A Tesco statement acknowledges disruption to the giant’s grocery website and app, claiming “an attempt was made to interfere with our systems, which has caused problems with the search function on the site.”
The gigantic grocer has also said there’s no reason to believe customer data is or was at risk.
In the late hours of Sunday night, the grocer tweeted that all had been restored:
Our groceries website and app are back up and running.
To help us manage the high volume we’re temporarily using a virtual waiting room.
We’re really sorry for any inconvenience and thank you for your patience. pic.twitter.com/OxgJeCdiZy
— Tesco (@Tesco) October 24, 2021
Customers rushed that waiting room in the hope of making the cutoff time for amendments to their orders, but many were hacked off (pun intended) as they desperately tried to get their order in by midnight. Many ended up relying on competitors like Asda or Sainsbury’s.
Over the past 12 months, Tesco [PDF] more than doubled its regular app user base to 6.6 million and filled 1.27 million orders per week. Online orders make up 14.6 per cent of Tesco’s UK sales.
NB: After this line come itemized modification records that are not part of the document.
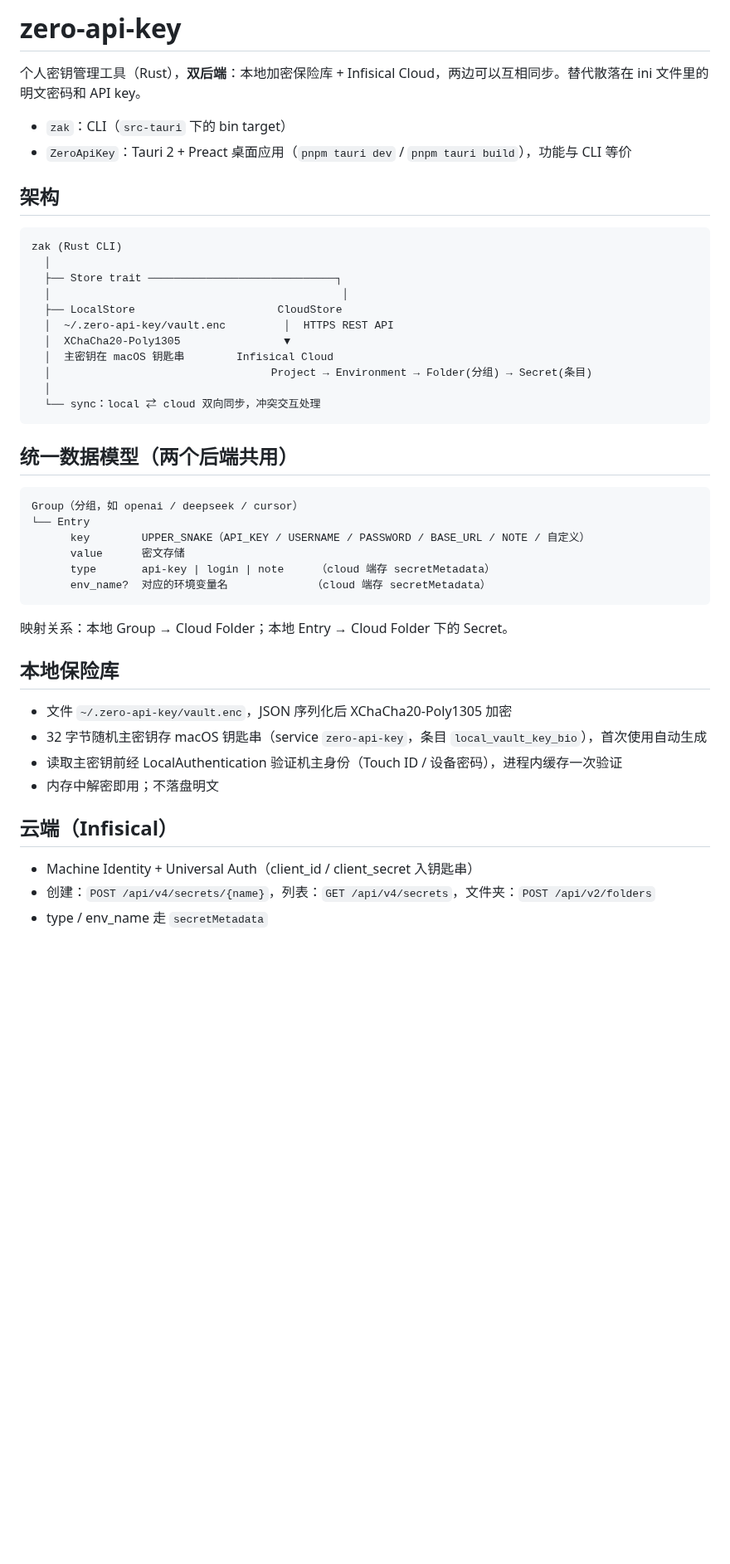
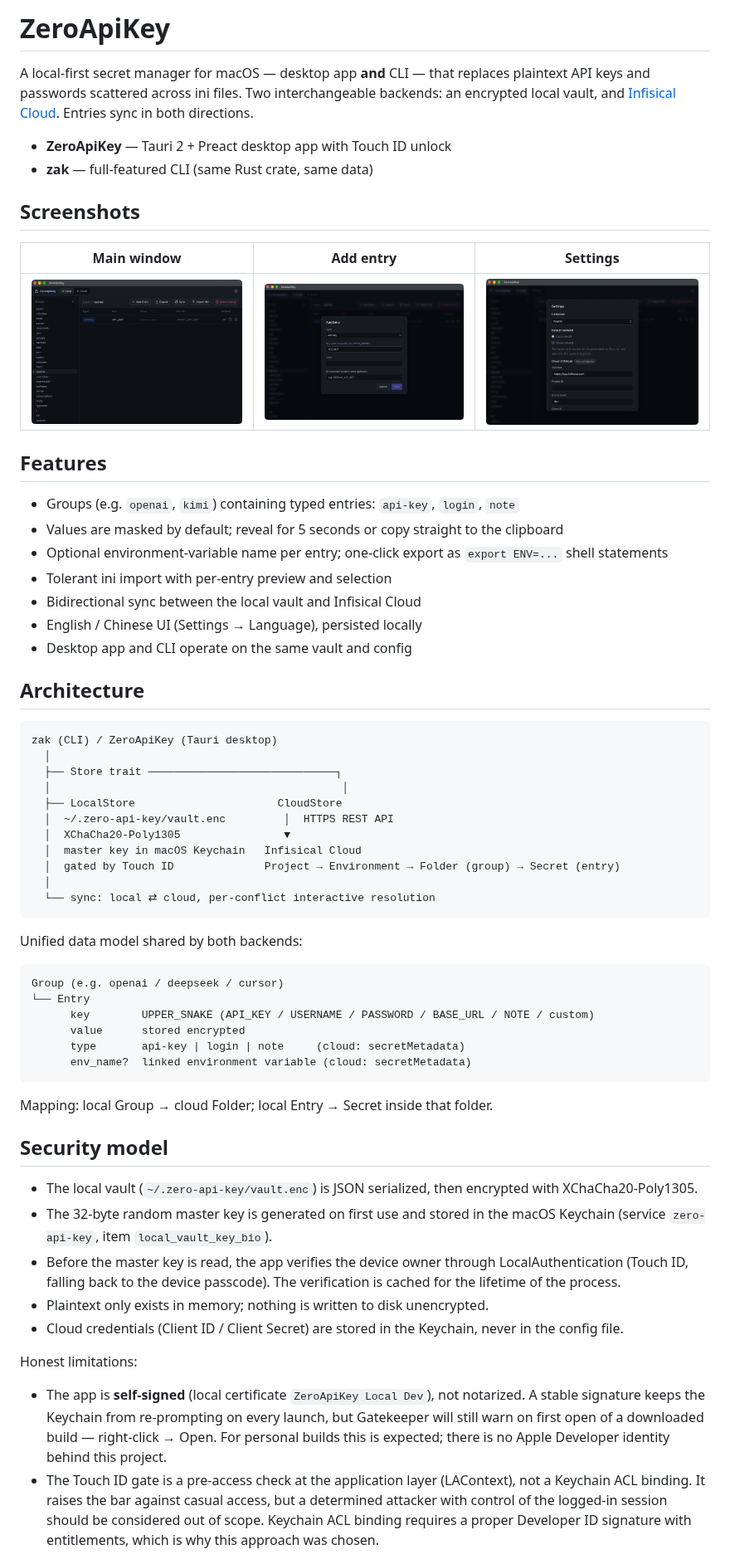
Before and after one commit to zjl1985/zero-api-key, a Markdown page: README.md, the part around one of its changes. Shown at 83% size. GitHub-like rendering; pictures changed too: docs/screenshots/add-entry.png (added), docs/screenshots/main.png (added), docs/screenshots/settings.png (added); blank space fills up the shorter version.

Commit message:
docs: English README with screenshots; feat(ui): i18n with English default

````diff
--- a/README.md
+++ b/README.md
@@ -1,49 +1,65 @@
-# zero-api-key
+# ZeroApiKey
 
-个人密钥管理工具（Rust），**双后端**：本地加密保险库 + Infisical Cloud，两边可以互相同步。替代散落在 ini 文件里的明文密码和 API key。
+A local-first secret manager for macOS — desktop app **and** CLI — that replaces plaintext API keys and passwords scattered across ini files. Two interchangeable backends: an encrypted local vault, and [Infisical Cloud](https://infisical.com). Entries sync in both directions.
 
-- `zak`：CLI（`src-tauri` 下的 bin target）
-- `ZeroApiKey`：Tauri 2 + Preact 桌面应用（`pnpm tauri dev` / `pnpm tauri build`），功能与 CLI 等价
+- **ZeroApiKey** — Tauri 2 + Preact desktop app with Touch ID unlock
+- **zak** — full-featured CLI (same Rust crate, same data)
 
-## 架构
+## Screenshots
+
+| Main window | Add entry | Settings |
+| --- | --- | --- |
+| ![Main window](docs/screenshots/main.png) | ![Add entry dialog](docs/screenshots/add-entry.png) | ![Settings](docs/screenshots/settings.png) |
+
+## Features
+
+- Groups (e.g. `openai`, `kimi`) containing typed entries: `api-key`, `login`, `note`
+- Values are masked by default; reveal for 5 seconds or copy straight to the clipboard
+- Optional environment-variable name per entry; one-click export as `export ENV=...` shell statements
+- Tolerant ini import with per-entry preview and selection
+- Bidirectional sync between the local vault and Infisical Cloud
+- English / Chinese UI (Settings → Language), persisted locally
+- Desktop app and CLI operate on the same vault and config
+
+## Architecture
 
 ```
-zak (Rust CLI)
+zak (CLI) / ZeroApiKey (Tauri desktop)
   │
   ├── Store trait ─────────────────────────────┐
   │                                             │
   ├── LocalStore                      CloudStore
   │  ~/.zero-api-key/vault.enc         │  HTTPS REST API
   │  XChaCha20-Poly1305                ▼
-  │  主密钥在 macOS 钥匙串        Infisical Cloud
-  │                                  Project → Environment → Folder(分组) → Secret(条目)
+  │  master key in macOS Keychain   Infisical Cloud
+  │  gated by Touch ID              Project → Environment → Folder (group) → Secret (entry)
   │
-  └── sync：local ⇄ cloud 双向同步，冲突交互处理
+  └── sync: local ⇄ cloud, per-conflict interactive resolution
 ```
 
-## 统一数据模型（两个后端共用）
+Unified data model shared by both backends:
 
 ```
-Group（分组，如 openai / deepseek / cursor）
+Group (e.g. openai / deepseek / cursor)
 └── Entry
-      key        UPPER_SNAKE（API_KEY / USERNAME / PASSWORD / BASE_URL / NOTE / 自定义）
-      value      密文存储
-      type       api-key | login | note     （cloud 端存 secretMetadata）
-      env_name?  对应的环境变量名             （cloud 端存 secretMetadata）
+      key        UPPER_SNAKE (API_KEY / USERNAME / PASSWORD / BASE_URL / NOTE / custom)
+      value      stored encrypted
+      type       api-key | login | note     (cloud: secretMetadata)
+      env_name?  linked environment variable (cloud: secretMetadata)
 ```
 
-映射关系：本地 Group → Cloud Folder；本地 Entry → Cloud Folder 下的 Secret。
+Mapping: local Group → cloud Folder; local Entry → Secret inside that folder.
 
-## 本地保险库
+## Security model
 
-- 文件 `~/.zero-api-key/vault.enc`，JSON 序列化后 XChaCha20-Poly1305 加密
-- 32 字节随机主密钥存 macOS 钥匙串（service `zero-api-key`，条目 `local_vault_key_bio`），首次使用自动生成
-- 读取主密钥前经 LocalAuthentication 验证机主身份（Touch ID / 设备密码），进程内缓存一次验证
-- 内存中解密即用；不落盘明文
+- The local vault (`~/.zero-api-key/vault.enc`) is JSON serialized, then encrypted with XChaCha20-Poly1305.
+- The 32-byte random master key is generated on first use and stored in the macOS Keychain (service `zero-api-key`, item `local_vault_key_bio`).
+- Before the master key is read, the app verifies the device owner through LocalAuthentication (Touch ID, falling back to the device passcode). The verification is cached for the lifetime of the process.
+- Plaintext only exists in memory; nothing is written to disk unencrypted.
+- Cloud credentials (Client ID / Client Secret) are stored in the Keychain, never in the config file.
 
-## 云端（Infisical）
+Honest limitations:
 
-- Machine Identity + Universal Auth（client_id / client_secret 入钥匙串）
-- 创建：`POST /api/v4/secrets/{name}`，列表：`GET /api/v4/secrets`，文件夹：`POST /api/v2/folders`
-- type / env_name 走 `secretMetadata`
+- The app is **self-signed** (local certificate `ZeroApiKey Local Dev`), not notarized. A stable signature keeps the Keychain from re-prompting on every launch, but Gatekeeper will still warn on first open of a downloaded build — right-click → Open. For personal builds this is expected; there is no Apple Developer identity behind this project.
+- The Touch ID gate is a pre-access check at the application layer (LAContext), not a Keychain ACL binding. It raises the bar against casual access, but a determined attacker with control of the logged-in session should be considered out of scope. Keychain ACL binding requires a proper Developer ID signature with entitlements, which is why this approach was chosen.
 
````
Also changed, not shown: other parts of README.md (+43 -22 lines), 4 other files.
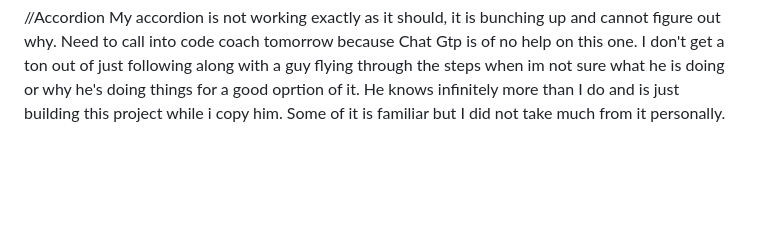
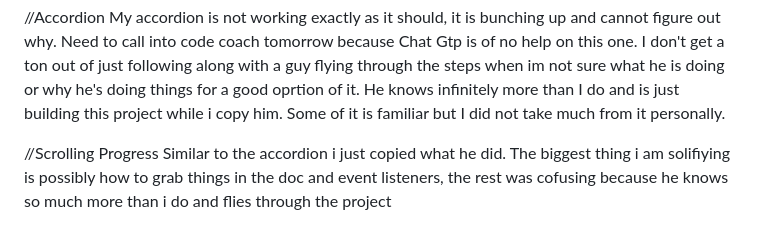
Before and after one commit to Ptheby/JS-Practical-Components, a Markdown page: README.md, the part around the change. Rendered like a GitHub page; blank space fills up the shorter version.

```diff
--- a/README.md
+++ b/README.md
@@ -28,3 +28,7 @@ The stop watch was more good pratice on everything. It does get somewhat confusi
 
 //Accordion
 My accordion is not working exactly as it should, it is bunching up and cannot figure out why. Need to call into code coach tomorrow because Chat Gtp is of no help on this one. I don't get a ton out of just following along with a guy flying through the steps when im not sure what he is doing or why he's doing things for a good oprtion of it. He knows infinitely more than I do and is just building this project while i copy him. Some of it is familiar but I did not take much from it personally.
+
+
+//Scrolling Progress
+Similar to the accordion i just copied what he did. The biggest thing i am solifiying is possibly how to grab things in the doc and event listeners, the rest was cofusing because he knows so much more than i do and flies through the project
```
This isn’t the first time Tesco has fallen victim to an attack on its systems. Back in 2014, thousands of customers had their emails and passwords posted online. Worse yet, their vouchers went missing from their accounts following a data breach.
Two years later, Tesco’s banking arm lost £2.5 million belonging to 9,000 users.
This weekend’s incident has gone down predictably badly:
If crucial IT Systems were down at my employer for 2 days without updating users like at @Tesco this weekend, then all the IT staff would be facing the sack. Has nobody there heard of backups and rehearsed disaster recovery? #tescodown #shambolic
— BaldTony (@BaldTony66) October 24, 2021
Earlier this month, The UK appointed former Tesco CEO Sir David Lewis to act as the government’s supply chain adviser. In the wake of this incident, The Register is relieved to know a Tesco exec hasn’t been appointed as security adviser. ®